Last year a tier-1 telco asked me to develop a training / mentoring plan for graduates entering their OSS stream. Not just a short-term training plan, but a 4-5 year career development model for their team. They’re setting aside approximately a day a week for personal development for each trainee entering the program.
That blew me away. I was so impressed that they were willing to invest so much time into the long-term development of their staff.
I’ll share the 5-year OSS Training & Mentoring Plan below, but first a few things that came to mind when preparing it:
- The key to a successful career is developing rare, enduring and valuable skills as fast as possible, particularly early in their career. Same goes for relationships. These traits have compounding effects in the same way compounding interest works
- Whilst there was a focus on the individual, it the effort expended also had to contribute intrinsic as well as extrinsic benefits to the telco
- It had to start with the most basic building blocks and terminologies, both from a global perspective, but also within the telco’s specific context
- It then had to build from basic into the mastery-level subject matter
- Learning OSS is not an occasional two-week training course, but an apprenticeship.
- Most “real” learning happens through experience in-person, interacting with others (colleagues, clients, sponsors and other stakeholders) and hands-on using tools / data / processes
- It had to incorporate methods of understanding the telco’s specific context and contributing to it as fast as possible through work-related activities.
- The reality is that even OSS experts tend to take months before becoming their most productive within a new environment
- Unlike medicine, there is almost never one “best practice” way to do any OSS tasks
- It had to look outside the telco’s environment and include interaction with external ideas and expertise through widely attended conferences
- It had to cover all aspects of OSS from strategy to delivery to operations and all associated roles
- If certifications can be gained, then all the better
- Our industry changes quickly, so whilst planning out an indicative syllabus over 5 years, there has to be flexibility to adapt in-flight
Whilst the following OSS Training Plan will be overkill for most, it may help to give you some ideas for creating a factory to build your own Valuable OSS Tripods.
But OSS is such a broad subject matter to learn and nobody’s learning journey will be the same.

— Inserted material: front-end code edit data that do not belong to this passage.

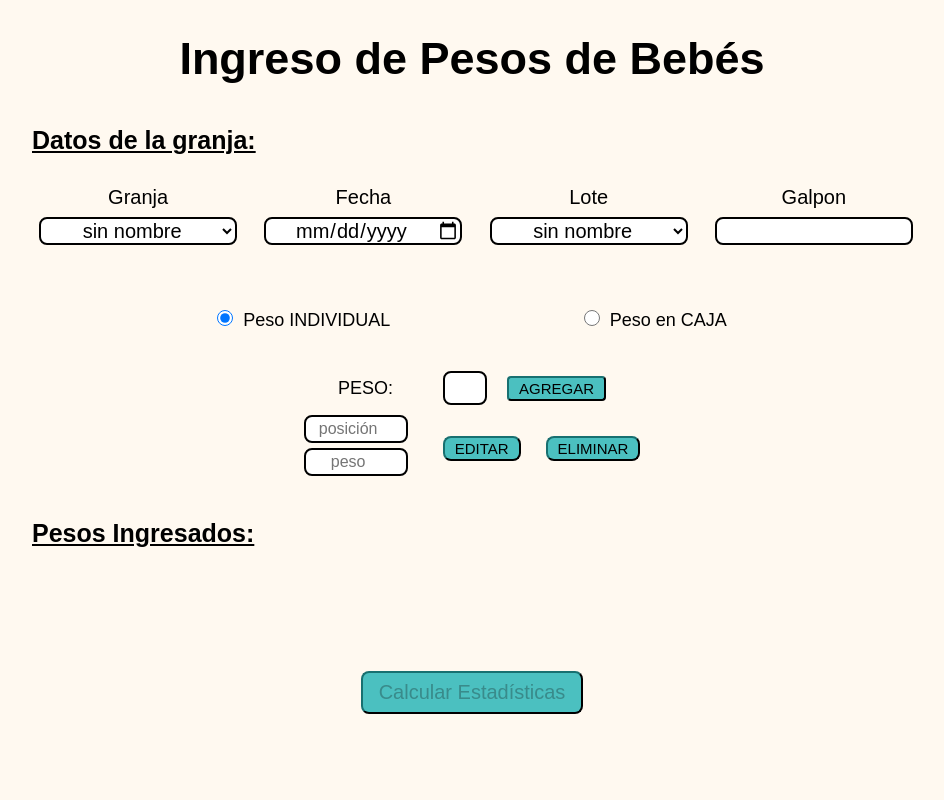
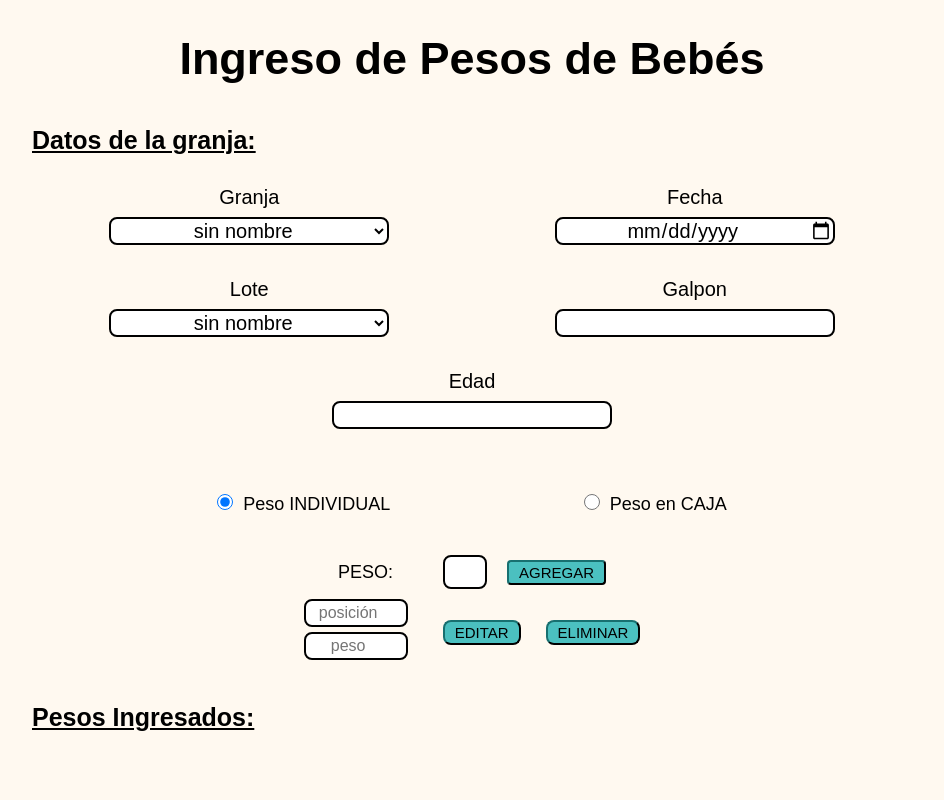
Before and after one commit to JnPbl/web_peso_pollitos, a React (Vite) app: page / in a window 1280 px wide. Shown: the top 800 px of the page, without its empty margins (168-1112 px from the left). Built offline with nearby package versions, Linux system fonts and the light colour scheme.

Commit message:
add: input edad y css

```diff
--- a/src/App.jsx
+++ b/src/App.jsx
@@ -23,6 +23,7 @@ function App() {
     fecha: "",
     lote: "s/nombre",
     galpon: "",
+    edad:""
   });
   const [imagen, setImagen] = useState({
     width: 0,
@@ -90,6 +91,7 @@ useEffect(() => {
       fecha: "",
       lote: "",
       galpon: "",
+      edad:""
     });
     setPesos([]);
     setPesosCaja([]);
@@ -106,7 +108,7 @@ useEffect(() => {
   };
   const histogramRef = useRef();
   const pesoRef = useRef(null);
-  const galponRef = useRef(null);
+  const edadRef = useRef(null);
   const pdfButonRef = useRef(null);
 
   const moverFocus = () => {
@@ -231,7 +233,7 @@ useEffect(() => {
 
       posicionY += 10;
       doc.text(
-        `Granja: ${granjaData.granja.nombre}      Fecha: ${dia}/${mes}/${anio}      Lote: ${granjaData.granja.lote}      Galpon: ${granjaData.granja.galpon} `,
+        `Granja: ${granjaData.granja.nombre}      Fecha: ${dia}/${mes}/${anio}      Lote: ${granjaData.granja.lote}      Galpon: ${granjaData.granja.galpon}   Edad: ${granjaData.granja.edad} `,
         105,
         posicionY,
         { align: "center" }
@@ -339,7 +341,7 @@ useEffect(() => {
           <DatosGranja
             onDatosChange={actualizarDatosGranja}
             onEnter={moverFocus}
-            ref={galponRef}
+            ref={edadRef}
           />
           <PesoForm
             agregarPeso={agregarPeso}
--- a/src/componentes/DatosGranja.jsx
+++ b/src/componentes/DatosGranja.jsx
@@ -1,4 +1,4 @@
-import { useState } from "react";
+import { useState} from "react";
 import styles from "./DatosGranja.module.css";
 import  { forwardRef } from 'react';
 /* eslint-disable react/prop-types */
@@ -8,6 +8,7 @@ const DatosGranja = forwardRef(({ onDatosChange, onEnter },ref) => {
     fecha: "",
     lote: "s/nombre",
     galpon: "",
+    edad:""
   });
 
   const granjas = [
@@ -54,7 +55,15 @@ const DatosGranja = forwardRef(({ onDatosChange, onEnter },ref) => {
     "Don Roberto",
   ];
 
-  const manejarEnter = (event) => {
+
+   const manejarEnter = (event) => {
+    if (event.key === 'Enter') {
+      event.preventDefault();
+      ref.current?.focus(); // Llamar la función pasada por el padre
+    }
+  };
+
+  const manejarEnter2 = (event) => {
     if (event.key === 'Enter') {
       onEnter(); // Llamar la función pasada por el padre
     }
@@ -82,7 +91,6 @@ const DatosGranja = forwardRef(({ onDatosChange, onEnter },ref) => {
         <div className={styles.contForm}>
           <div className={styles.contLavelInput} >
             <label className={styles.label}>Granja</label>
-
 
             <select
               className={styles.input}
@@ -135,8 +143,20 @@ const DatosGranja = forwardRef(({ onDatosChange, onEnter },ref) => {
               name="galpon"
               value={granja.galpon}
               onChange={manejarCambio}
+              onKeyDown={manejarEnter}
+            />
+          </div>
+
+          <div className={styles.contLavelInput}>
+            <label className={styles.label}>Edad</label>
+            <input
+              className={styles.input}
+              type="number"
+              name="edad"
+              value={granja.edad}
+              onChange={manejarCambio}
               ref={ref}
-              onKeyDown={manejarEnter}
+              onKeyDown={manejarEnter2}
             />
           </div>
         </div>
--- a/src/componentes/DatosGranja.module.css
+++ b/src/componentes/DatosGranja.module.css
@@ -13,10 +13,19 @@
 
 .contForm {
   display: flex;
+  flex-wrap: wrap;
   justify-content: space-around;
   padding: 15px;
+  gap: 25px;
+}
 
-}
+.contLavelInput{
+    width: 280px;
+    display: flex;
+    flex-direction: column;
+    justify-content: center;
+    align-items: center;
+   }
 
 .label{
     font-size: 20px;
@@ -28,7 +37,7 @@
     text-align: center;
     border-radius: 8px;
     height: 28px;
-    width: 220px;
+    width: 100%;
     outline: none;
     transition: all 0.3s ease;
     border: 2px solid black;
@@ -84,6 +93,11 @@
   gap: 5px;
 
  }
+  .contForm :nth-child(5) {
+    grid-column: span 2; /* Ocupa las dos columnas */
+    justify-self: center; /* Lo centra dentro de la celda */
+    width: 50%; /* Opcional: para que no sea demasiado ancho */
+  }
 
  .contLavelInput{
   width: 90%;
@@ -101,15 +115,16 @@
 }
 
 @media (min-width:881px)and (max-width:1440px) {
-  .contForm{
-    width: 100%;
-    display: grid;
-    grid-template-columns: repeat(4,1fr);
-    gap: 5px;
-   }
+  .contForm {
+  display: flex;
+  flex-wrap: wrap;
+  justify-content:space-around;
+  padding: 15px;
+  gap: 25px;
+}
 
    .contLavelInput{
-    width: 90%;
+    width: 280px;
     display: flex;
     flex-direction: column;
     justify-content: center;
```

I’d love to hear your thoughts about what else should be included in (or omitted from) this OSS Training and Mentoring Plan. Are there any other OSS-related training courses that you’d like to suggest for inclusion?
PS. This podcast with Michael Jones provides some fantastic insights into gaining a job in the OSS/BSS industry